Inconsistent judgmentalism has resulted in condemning the musical and theological offerings of people after we identify some aspect of their sinful lives. This results in limitless censorship and destruction. I wonder if Jesus is saying, “You hypocrites,” or, “Those of you without sin throw the first stone.”
What is happening to our calls for restorative justice and mercy? Surely, we can offer “circles of support and accountability” to our own, just like we do to society’s sexual offenders. And that must include lovingly encircling the victims of those cruel actions.
—Ivan Unger, Cambridge, Ont.
Counterpoint: Sinful teachers should find other ways to serve God
Teachers are fallible, and God loves them even after they have sinned grievously. There are many ways to serve God besides being a teacher.
When public school teachers sexually abuse their students, they lose their employment because student safety is the No. 1 priority. Should the church have a lower standard and care less about the safety of vulnerable people? What is judgmentalism, and what is just common sense in our world today?
Imagine a bank manager stole money from the accounts of people in her community for decades. Dozens of people losing homes and their life savings. Finally the crimes come to light. Should our conference then hire this woman to be chief financial officer?
Jesus did love Matthew the tax collector. But Jesus didn’t put him in charge of the money. Even though Matthew was the money expert, Jesus gave that role to someone else. I think he wanted to keep Matthew out of temptation’s way. People in Circles of Support and Accountability (CoSA) for sexual abuse should not be leaders in church.
I have met many victims of pastoral sexual abuse, and one of their priorities is that their abuser “not be allowed to hurt anyone else like this again.” Encircling victims means listening to their concerns.
“Limitless censorship”? No one is burning books here.
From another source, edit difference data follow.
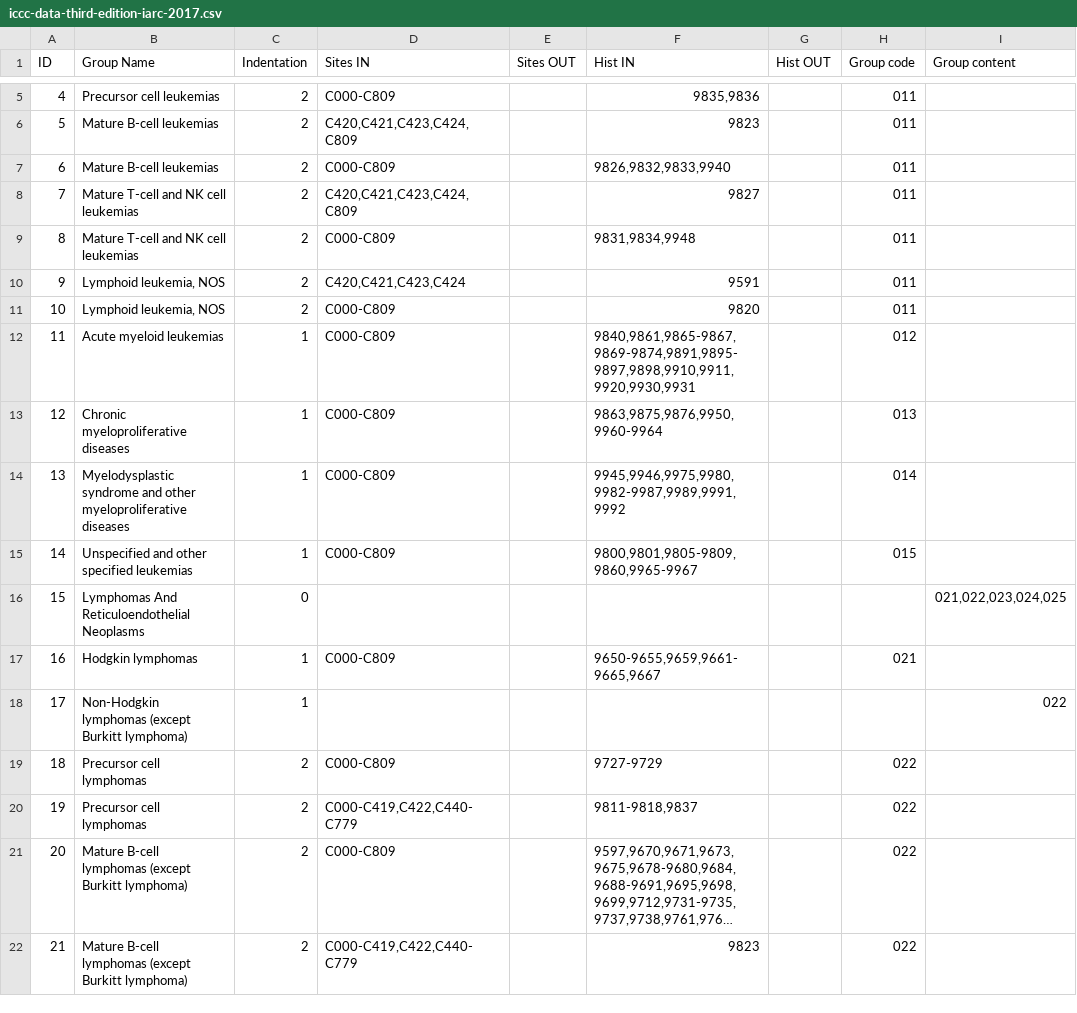
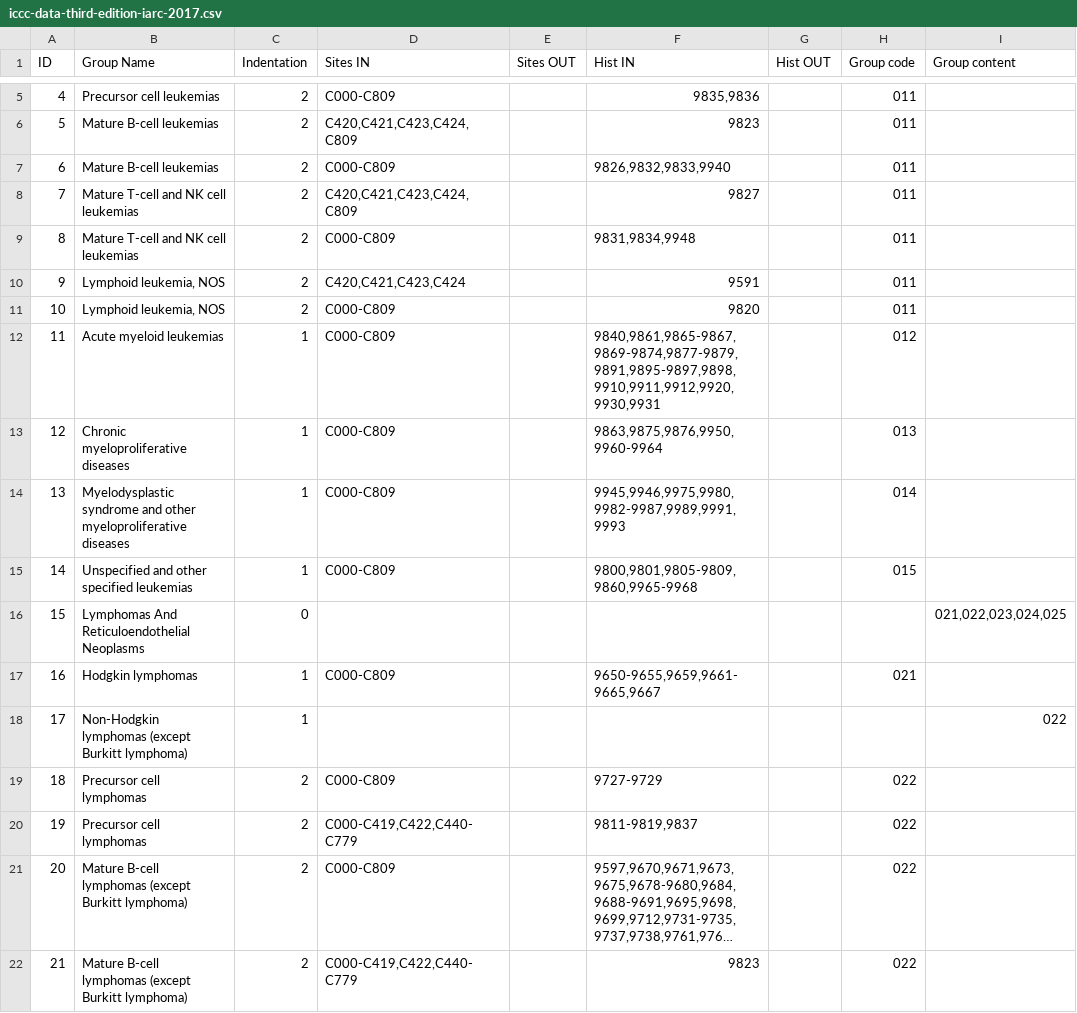
Before and after one commit to imsweb/algorithms, a CSV file: src/main/resources/iccc/iccc-data-third-edition-iarc-2017.csv, drawn as a sheet; only a part is shown, gaps mark what is left out; long unchanged cells end in …; the diff covers the shown part only; the diff names each change by its address in the sheet, - before the commit and + after, or states it on an @@ line.

```diff
--- a/src/main/resources/iccc/iccc-data-third-edition-iarc-2017.csv
+++ b/src/main/resources/iccc/iccc-data-third-edition-iarc-2017.csv
-F12 (Hist IN): 9840,9861,9865-9867,9869-9874,9891,9895-9897,9898,9910,9911,9920,9930,9931
+F12 (Hist IN): 9840,9861,9865-9867,9869-9874,9877-9879,9891,9895-9897,9898,9910,9911,9912,9920,9930,9931
-F14 (Hist IN): 9945,9946,9975,9980,9982-9987,9989,9991,9992
+F14 (Hist IN): 9945,9946,9975,9980,9982-9987,9989,9991,9993
-F15 (Hist IN): 9800,9801,9805-9809,9860,9965-9967
+F15 (Hist IN): 9800,9801,9805-9809,9860,9965-9968
-F20 (Hist IN): 9811-9818,9837
+F20 (Hist IN): 9811-9819,9837
```
Also changed, not shown: 23 edited cells elsewhere in this file, src/main/resources/braincnsrecode/brain-cnsrecode-2020revision.csv, src/main/resources/lymphoma/lymphoma-2021revision.csv, 4 other files.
John Howard Yoder’s books are in the library, for anyone to read, and Bruxy Cavey’s sermons are online.
I am very cautious about the writings of those who teach and sexually abuse people in their care at the same time. I will extend mercy to them personally, but that doesn’t mean I have to read and teach their books.
—Carol Penner, Waterloo, Ont.
The writer is assistant professor of theological studies at Conrad Grebel University College, Waterloo, Ont., and pastoral sexual abuse is one of her research areas.
Neopronouns worse than ‘singular they’ when it comes to abuse
Re: “Point: When words don’t make sense, conversation is at risk” letter, June 13, page 8.
A call for new language for nonbinary pronouns is out of touch with the state of the conversation. We’ve had neopronouns —such as ze and zir—for decades, and there are people who use them. But the abuse they receive is even greater than the abuse those of us who use the “singular they” receive.
If someone is confused by my use of they/them pronouns, elucidating it for them is an opportunity to have a conversation about the false gender binary, providing opportunity for even greater understanding.
I’ve never found a lack of understanding to be the source of the bigotry I experience on a regular basis as a queer Christian. Even in cases where those harming me are factually wrong, I’ve never been able to use facts to convince them to stop harming me.
—Tim Wenger (online comment)